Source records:
___

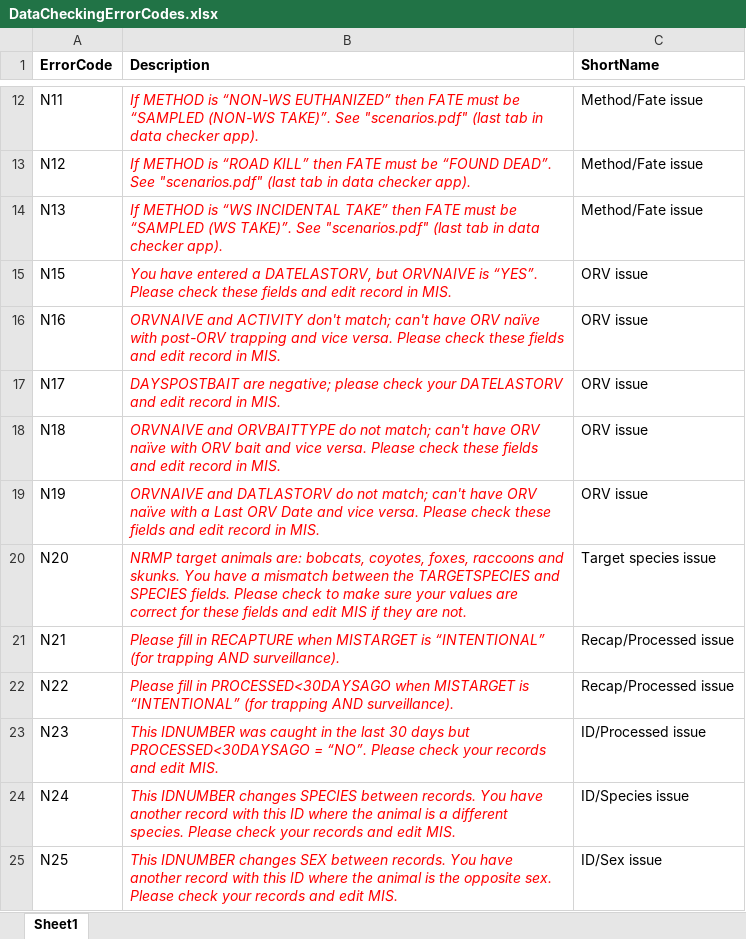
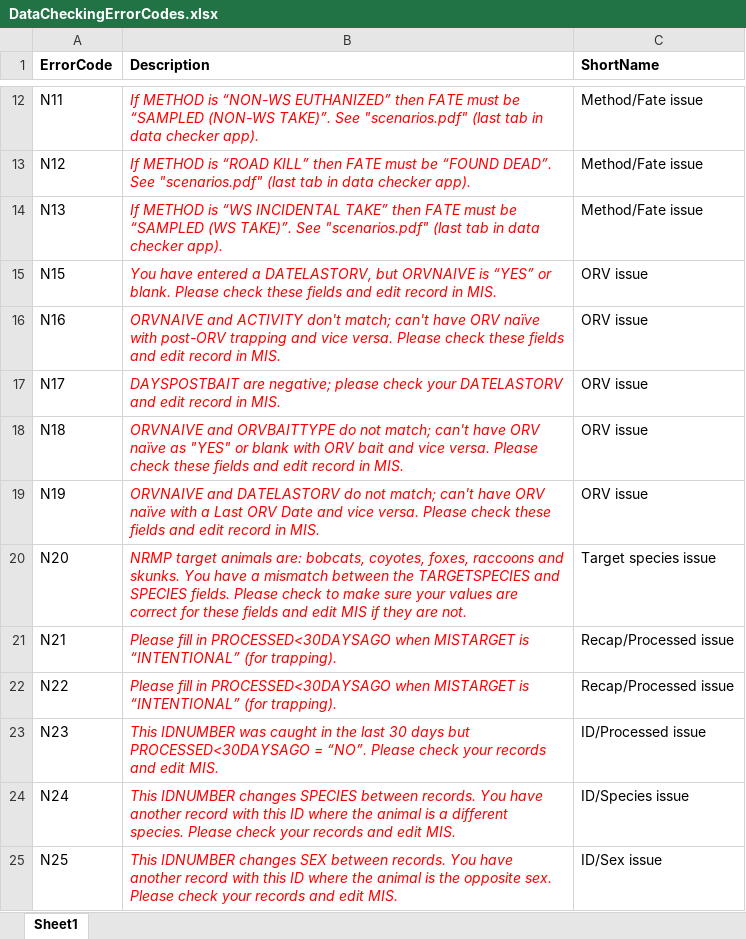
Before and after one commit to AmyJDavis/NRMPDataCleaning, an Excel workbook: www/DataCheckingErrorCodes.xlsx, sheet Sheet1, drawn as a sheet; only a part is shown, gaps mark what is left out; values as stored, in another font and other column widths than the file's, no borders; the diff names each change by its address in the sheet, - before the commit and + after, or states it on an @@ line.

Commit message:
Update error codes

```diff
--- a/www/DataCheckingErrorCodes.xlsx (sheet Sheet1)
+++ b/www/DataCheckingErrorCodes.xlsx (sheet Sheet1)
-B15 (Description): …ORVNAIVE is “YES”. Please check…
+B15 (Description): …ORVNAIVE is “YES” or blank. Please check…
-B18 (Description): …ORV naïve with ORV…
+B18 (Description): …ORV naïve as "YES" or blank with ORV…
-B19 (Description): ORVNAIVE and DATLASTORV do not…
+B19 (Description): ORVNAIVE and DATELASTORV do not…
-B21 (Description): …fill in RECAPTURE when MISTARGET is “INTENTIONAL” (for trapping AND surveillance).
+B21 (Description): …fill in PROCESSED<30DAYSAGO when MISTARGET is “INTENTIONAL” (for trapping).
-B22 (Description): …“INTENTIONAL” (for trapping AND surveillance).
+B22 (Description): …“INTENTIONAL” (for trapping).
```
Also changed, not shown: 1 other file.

___

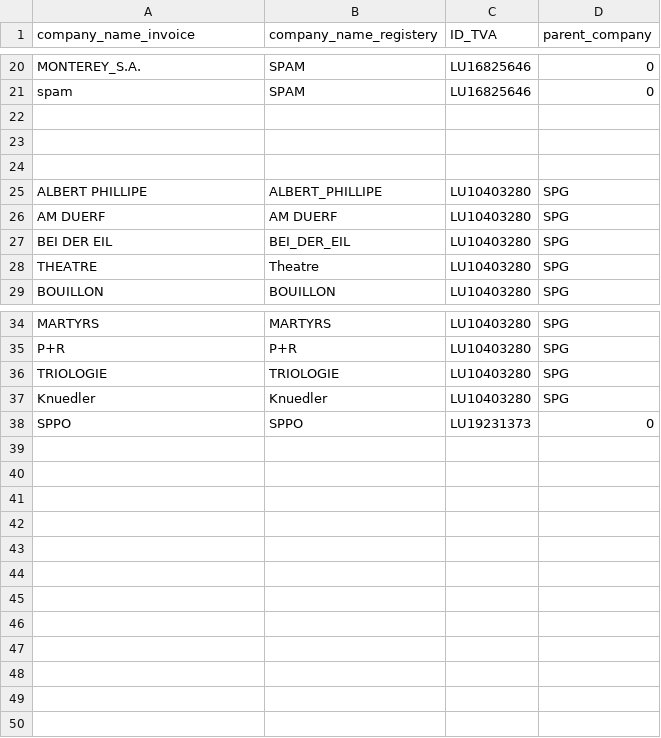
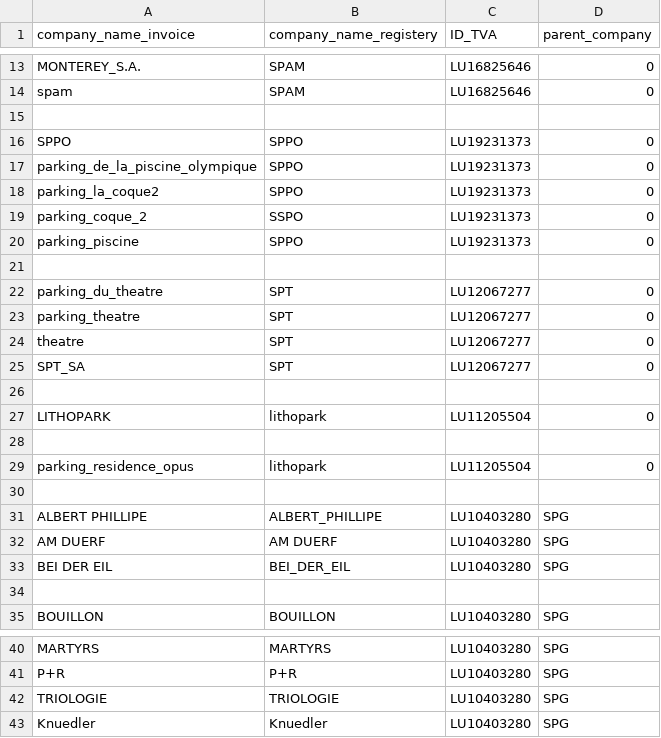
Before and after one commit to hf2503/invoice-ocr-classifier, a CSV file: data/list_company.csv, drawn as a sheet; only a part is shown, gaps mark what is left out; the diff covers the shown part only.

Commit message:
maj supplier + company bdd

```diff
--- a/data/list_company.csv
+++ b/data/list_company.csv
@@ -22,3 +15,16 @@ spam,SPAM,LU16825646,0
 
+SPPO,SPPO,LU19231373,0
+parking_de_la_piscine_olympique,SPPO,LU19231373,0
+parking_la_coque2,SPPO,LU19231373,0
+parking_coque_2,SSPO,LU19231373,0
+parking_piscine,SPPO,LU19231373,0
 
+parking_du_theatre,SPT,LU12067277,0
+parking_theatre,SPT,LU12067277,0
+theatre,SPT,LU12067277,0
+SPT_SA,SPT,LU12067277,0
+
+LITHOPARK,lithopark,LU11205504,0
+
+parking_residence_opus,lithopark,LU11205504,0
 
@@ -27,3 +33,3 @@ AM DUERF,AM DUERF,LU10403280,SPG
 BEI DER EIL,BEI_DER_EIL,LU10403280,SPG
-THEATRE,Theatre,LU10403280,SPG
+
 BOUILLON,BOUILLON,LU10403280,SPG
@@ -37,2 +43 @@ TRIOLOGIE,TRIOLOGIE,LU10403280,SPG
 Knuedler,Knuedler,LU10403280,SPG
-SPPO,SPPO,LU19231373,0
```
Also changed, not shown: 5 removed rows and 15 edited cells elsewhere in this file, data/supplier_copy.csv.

___

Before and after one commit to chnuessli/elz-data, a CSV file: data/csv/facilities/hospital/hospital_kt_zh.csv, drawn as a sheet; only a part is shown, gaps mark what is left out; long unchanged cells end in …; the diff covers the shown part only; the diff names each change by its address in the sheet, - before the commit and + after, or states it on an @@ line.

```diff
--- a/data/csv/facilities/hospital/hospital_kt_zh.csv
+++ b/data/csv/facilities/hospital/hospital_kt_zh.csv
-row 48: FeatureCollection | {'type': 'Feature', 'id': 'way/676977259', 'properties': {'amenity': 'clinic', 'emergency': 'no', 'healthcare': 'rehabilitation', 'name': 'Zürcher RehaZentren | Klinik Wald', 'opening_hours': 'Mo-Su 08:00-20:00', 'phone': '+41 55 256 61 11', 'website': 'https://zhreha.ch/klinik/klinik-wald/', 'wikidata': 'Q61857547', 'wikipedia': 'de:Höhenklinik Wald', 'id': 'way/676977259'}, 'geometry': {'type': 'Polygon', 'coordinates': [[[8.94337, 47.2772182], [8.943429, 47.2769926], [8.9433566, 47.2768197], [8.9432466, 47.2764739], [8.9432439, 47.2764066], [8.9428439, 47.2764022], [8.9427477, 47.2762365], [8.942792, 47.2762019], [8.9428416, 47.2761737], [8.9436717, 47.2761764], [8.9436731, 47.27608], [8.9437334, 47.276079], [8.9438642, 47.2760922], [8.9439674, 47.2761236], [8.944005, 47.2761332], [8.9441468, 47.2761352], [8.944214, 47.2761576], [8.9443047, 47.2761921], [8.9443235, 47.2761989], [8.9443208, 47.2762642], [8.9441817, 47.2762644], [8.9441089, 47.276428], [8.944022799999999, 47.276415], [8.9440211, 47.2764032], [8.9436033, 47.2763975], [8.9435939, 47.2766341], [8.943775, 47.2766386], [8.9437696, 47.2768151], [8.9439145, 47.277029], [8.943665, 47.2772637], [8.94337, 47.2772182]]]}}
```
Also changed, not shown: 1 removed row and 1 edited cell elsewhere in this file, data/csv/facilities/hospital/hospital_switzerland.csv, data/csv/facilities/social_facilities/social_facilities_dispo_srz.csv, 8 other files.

___

Task statement => Search the entries above for the word "surveillance" and copy each line where it appears.

Solution below =>
-B21 (Description): …fill in RECAPTURE when MISTARGET is “INTENTIONAL” (for trapping AND surveillance).
-B22 (Description): …“INTENTIONAL” (for trapping AND surveillance).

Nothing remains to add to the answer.